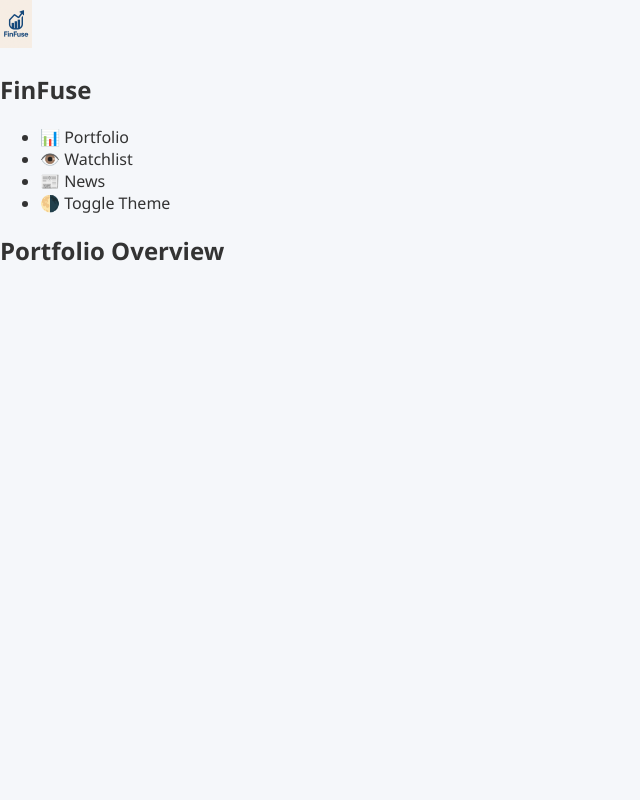
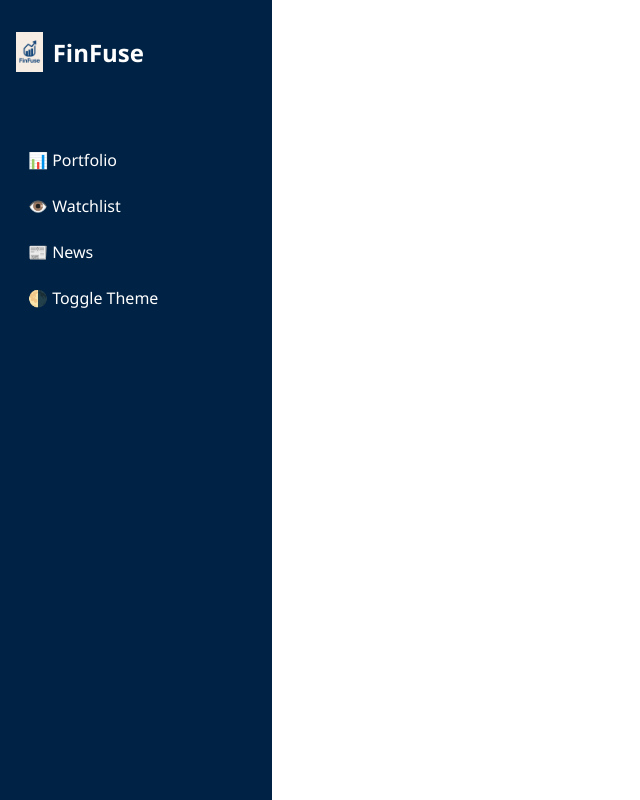
Before and after one commit to Darshil2127/Portfolio, a Flask app: template templates/dashboard.html in a window 1280 px wide. Shown: the whole page, without its empty margins (0-640 px from the left). Run offline with Flask 3, Linux system fonts and the light colour scheme; the template is opened without the code that fills it, so the values that code supplies are empty.

Commit message:
Update style.css

```diff
--- a/static/style.css
+++ b/static/style.css
@@ -1,136 +1,88 @@
 body {
+  margin: 0;
   font-family: 'Segoe UI', sans-serif;
-  margin: 0;
-  padding: 0;
-  background: #f5f7fa;
+  background-color: #f5f7fa;
   color: #333;
 }
 
-.dashboard-container {
-  max-width: 1200px;
-  margin: auto;
-  padding: 2rem;
+.layout {
+  display: flex;
+  min-height: 100vh;
 }
 
-.dashboard-header {
+.sidebar {
+  width: 240px;
+  background-color: #002244;
+  color: #fff;
+  padding: 1rem;
   display: flex;
-  justify-content: space-between;
-  align-items: center;
-  flex-wrap: wrap;
-  margin-bottom: 2rem;
+  flex-direction: column;
+  gap: 2rem;
 }
 
-.logo-title {
+.logo-section {
   display: flex;
   align-items: center;
-  gap: 12px;
+  gap: 10px;
 }
 
 .logo-img {
-  height: 48px;
-  object-fit: contain;
+  height: 40px;
 }
 
-.portfolio-summary {
-  display: flex;
-  gap: 2rem;
-  font-size: 1.1rem;
-  margin-bottom: 2rem;
-  flex-wrap: wrap;
+.nav-links {
+  list-style: none;
+  padding: 0;
 }
 
-.stock-cards {
-  display: grid;
-  grid-template-columns: repeat(auto-fill, minmax(260px, 1fr));
-  gap: 1rem;
+.nav-links li {
+  padding: 0.75rem;
+  cursor: pointer;
+  border-radius: 6px;
+  transition: background 0.2s ease;
 }
 
-.stock-card {
-  background: white;
-  border-radius: 12px;
-  padding: 1rem;
-  box-shadow: 0 0 8px rgba(0,0,0,0.05);
-  display: flex;
-  flex-direction: column;
-  justify-content: space-between;
+.nav-links li:hover {
+  background-color: #003366;
 }
 
-.card-header {
-  display: flex;
-  justify-content: space-between;
-  align-items: center;
+.main-content {
+  flex: 1;
+  padding: 2rem;
+  background-color: #ffffff;
 }
 
-.card-body p {
-  margin: 0.4rem 0;
+.tab-section {
+  display: none;
 }
 
-.ai-suggestion {
-  padding: 4px 8px;
-  border-radius: 6px;
-  font-size: 0.8rem;
-  font-weight: bold;
-  color: white;
-}
-
-.ai-suggestion.buy { background-color: green; }
-.ai-suggestion.sell { background-color: red; }
-.ai-suggestion.hold { background-color: gray; }
-
-.ai-reason {
-  font-size: 0.85rem;
-  color: #666;
-  margin-top: 0.5rem;
-}
-
-.news-section {
-  margin-top: 3rem;
-}
-
-.news-section h2 {
-  margin-bottom: 1rem;
+.tab-section h1 {
+  margin-top: 0;
 }
 
 .news-item {
-  background: #fff;
+  background: #f9f9f9;
+  padding: 1rem;
+  margin: 1rem 0;
   border-radius: 8px;
-  padding: 1rem;
-  margin-bottom: 1rem;
   box-shadow: 0 0 6px rgba(0,0,0,0.05);
 }
 
 .news-item h3 {
   margin: 0 0 0.5rem;
-  font-size: 1.1rem;
 }
 
 .news-item p {
-  font-size: 0.9rem;
-  color: #444;
+  margin: 0 0 0.5rem;
 }
 
 .news-item a {
+  color: #1f77b4;
   font-weight: 500;
-  color: #1f77b4;
-  text-decoration: none;
 }
 
 .news-item a:hover {
   text-decoration: underline;
-}
-
-button {
-  background-color: #1f77b4;
-  color: white;
-  border: none;
-  padding: 0.5rem 1rem;
-  font-size: 1rem;
-  border-radius: 6px;
-  cursor: pointer;
-}
-
-button:hover {
-  background-color: #155a8a;
 }
 
 /* Dark mode */
@@ -139,24 +91,16 @@ body.dark-mode {
   color: #f0f0f0;
 }
 
-body.dark-mode .stock-card,
-body.dark-mode .news-item {
+body.dark-mode .main-content {
   background-color: #2a2a2a;
   color: #f0f0f0;
 }
 
-body.dark-mode .ai-reason {
-  color: #ccc;
+body.dark-mode .sidebar {
+  background-color: #111;
 }
 
-body.dark-mode a {
-  color: #90cdf4;
+body.dark-mode .news-item {
+  background-color: #3a3a3a;
+  color: #eee;
 }
-
-body.dark-mode button {
-  background-color: #444;
-}
-
-body.dark-mode button:hover {
-  background-color: #666;
-}
```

▸ **YOUR TASK**:
Copy every line of the records above that holds the word "radius".

▸ **RESPONSE**:
+  border-radius: 6px;
-  border-radius: 12px;
-  border-radius: 6px;
   border-radius: 8px;
-  border-radius: 6px;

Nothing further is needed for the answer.